These unforeseen, haphazard meetings with old friends have always been the happiest moments of my life.

We all remained for some time dumb with delight. M. de R. was the first to break the silence by giving me a cordial embrace. We burst out into mutual excuses, he for having imagined that there might be other Casanovas in Italy, and I for not having ascertained his name. He made me take pot-luck with him the same day, and we seemed as if we had never parted. The Republic had given him this employ--a very lucrative one-- and he was only sorry that it would expire in two years. He told me he was delighted to be able to be of use to me, and begged me to consider he was wholly at my service. He was delighted to hear that I should be engaged in seeing my work through the press for three or four months, and seemed vexed when I told him that I could not accept his hospitality more than once a week as my labours would be incessant.

Madame de R---- could scarcely recover from her surprise. It was nine years since I had seen her at Soleure, and then I thought her beauty must be at its zenith; but I was wrong, she was still more beautiful and I told her so. She shewed me her only child, who had been born four years after my departure. She cherished the child as the apple of her eye, and seemed likely to spoil it; but I heard, a few years ago, that this child is now an amiable and accomplished man.

In a quarter of an hour Madame de R---- informed me of all that had happened at Soleure since my departure. Lebel had gone to Besancon, where he lived happily with his charming wife.

She happened to observe in a casual way that I no longer looked as young as I had done at Soleure, and this made me regulate my conduct in a manner I might not otherwise have done. I did not let her beauty carry me away; I resisted the effect of her charms, and I was content to enjoy her friendship, and to be worthy of the friendship of her good husband.

The work on which I was engaged demanded all my care and attention, and a love affair would have wasted most of my time.

I began work the next morning, and save for an hour's visit from M. de R---- I wrote on till nightfall.

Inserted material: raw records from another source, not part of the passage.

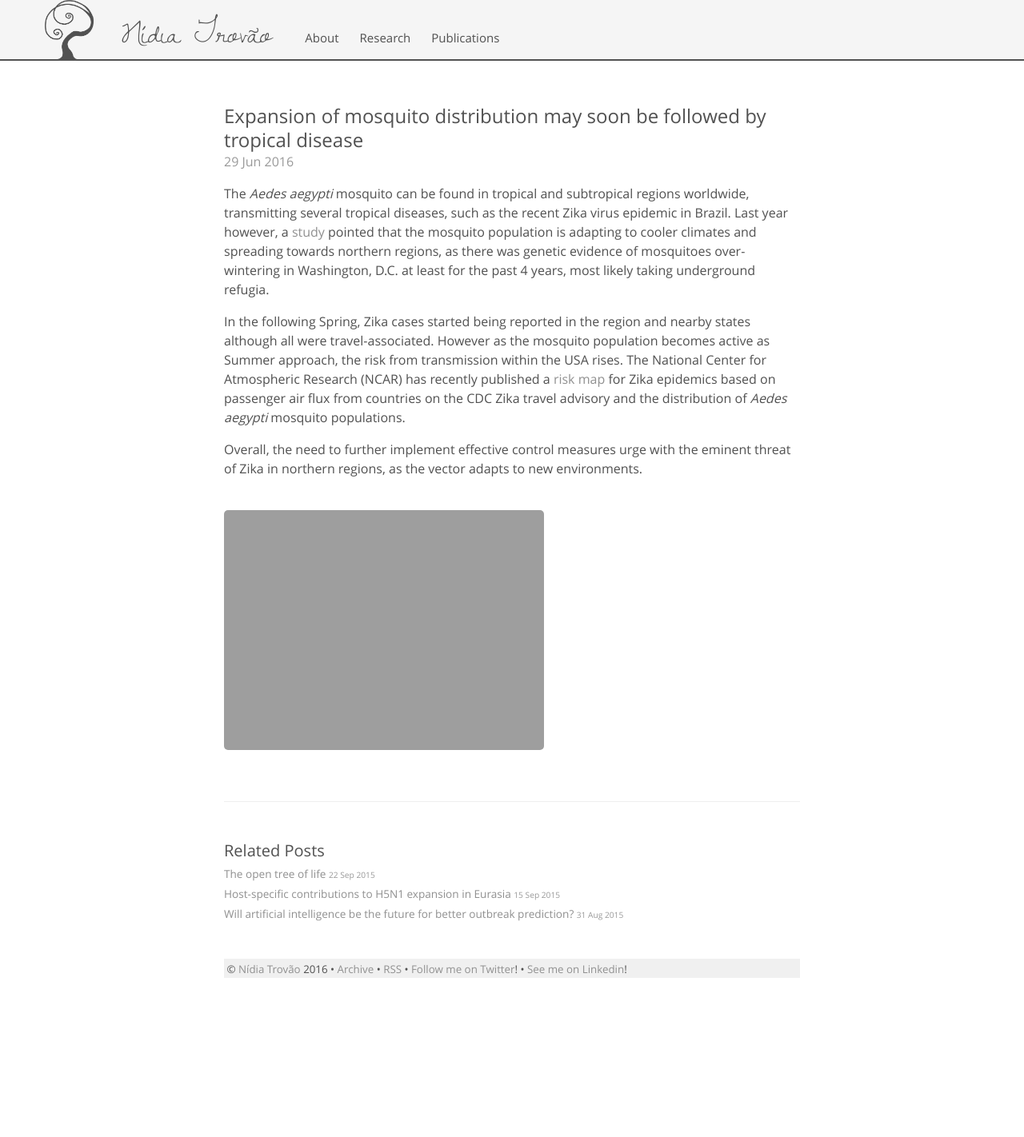
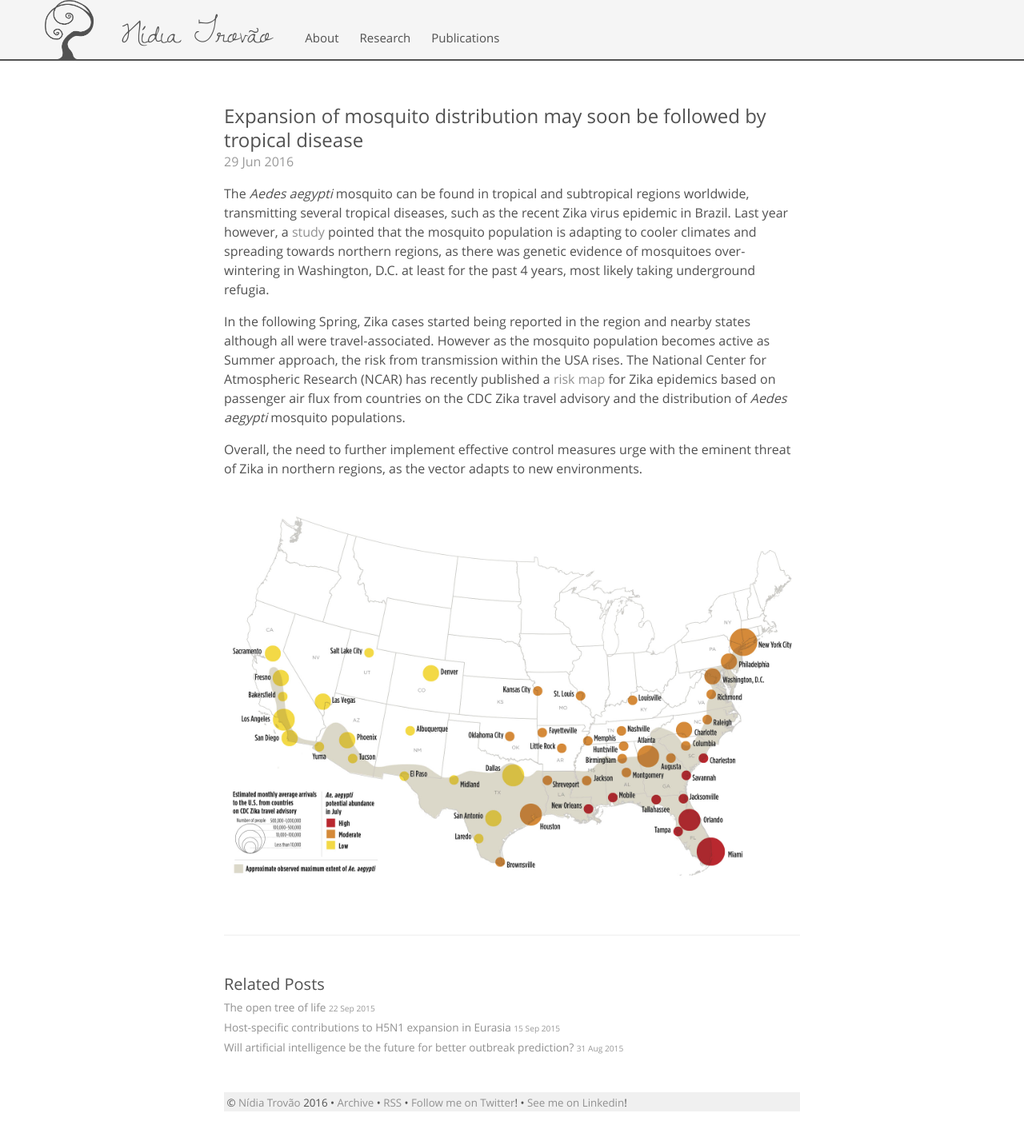
Before and after one commit to nidiatrovao/nidiatrovao.github.io, a Jekyll site: the page built from _posts/2016-06-29-zika-in-usa.md, in a window 1280 px wide. Shown: the whole page at 80% size. Built offline with Jekyll 4.4.1, drawn with Linux system fonts in a browser that asks for light colours; before the commit the page ends 1255 px from its top, so only the background shows below that.

Commit message:
zika in the usa

```diff
--- a/_posts/2016-06-29-zika-in-usa.md
+++ b/_posts/2016-06-29-zika-in-usa.md
@@ -12,4 +12,4 @@ The National Center for Atmospheric Research (NCAR) has recently published a [ri
 Overall, the need to further implement effective control measures urge with the eminent threat of Zika in northern regions, as the vector adapts to new environments.
 
 <br>
-![&copy; Zika risk map in the USA from https://www2.ucar.edu/atmosnews/news/19850/potential-zika-virus-risk-estimated-for-50-us-cities](http://nidiatrovao.com/images/zika_riskmap_US_ncar_ucar_2016_800.png)
+![&copy; Zika risk map in the USA from https://www2.ucar.edu/atmosnews/news/19850/potential-zika-virus-risk-estimated-for-50-us-cities](http://nidiatrovao.com/images/ZikaRiskMapUSNCAR.jpg)
```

The next day I had the first proof- sheet with which I was well enough pleased.

I spent the whole of the next month in my room, working assiduously, and only going out to mass on feast days, to dine with M. de R----, and to walk with his wife and her child.

At the end of a month my first volume was printed and stitched, and the manuscript of the second volume was ready for the press. Towards the end of October the printer sent in the entire work in three volumes, and in less than a year the edition was sold out.

My object was not so much to make money as to appease the wrath of the Venetian Inquisitors; I had gone all over Europe, and experienced a violent desire to see my native land once more.

Amelot de la Houssaye had written his book from the point of view of an enemy of Venice. His history was rather a satire, containing learned and slanderous observations mingled together. It had been published for seventy years, but hitherto no one had taken the trouble to refute it. If a Venetian had attempted to do so he would not have obtained permission from his Government to print it in the States of Venice, for the State policy is to allow no one to discuss the actions of the authorities, whether in praise or blame; consequently no writer had attempted to refute the French history, as it was well known that the refutation would be visited with punishment and not with reward.

My position was an exceptional one. I had been persecuted by the Venetian Government, so no one could accuse me of being partial; and by my exposing the calumnies of Amelot before all Europe I hoped to gain a reward, which after all would only be an act of justice.

I had been an exile for fourteen years, and I thought the Inquisitors would be glad to repair their injustice on the pretext of rewarding my patriotism.

Memoirs of Casanova Volume 6b Expelled from Spain Page 37

Memoirs of Jacques Casanova

Romance Books

Free Books in the public domain from the Classic Literature Library ©

Romance Books
Classic Literature Library

All Pages of This Book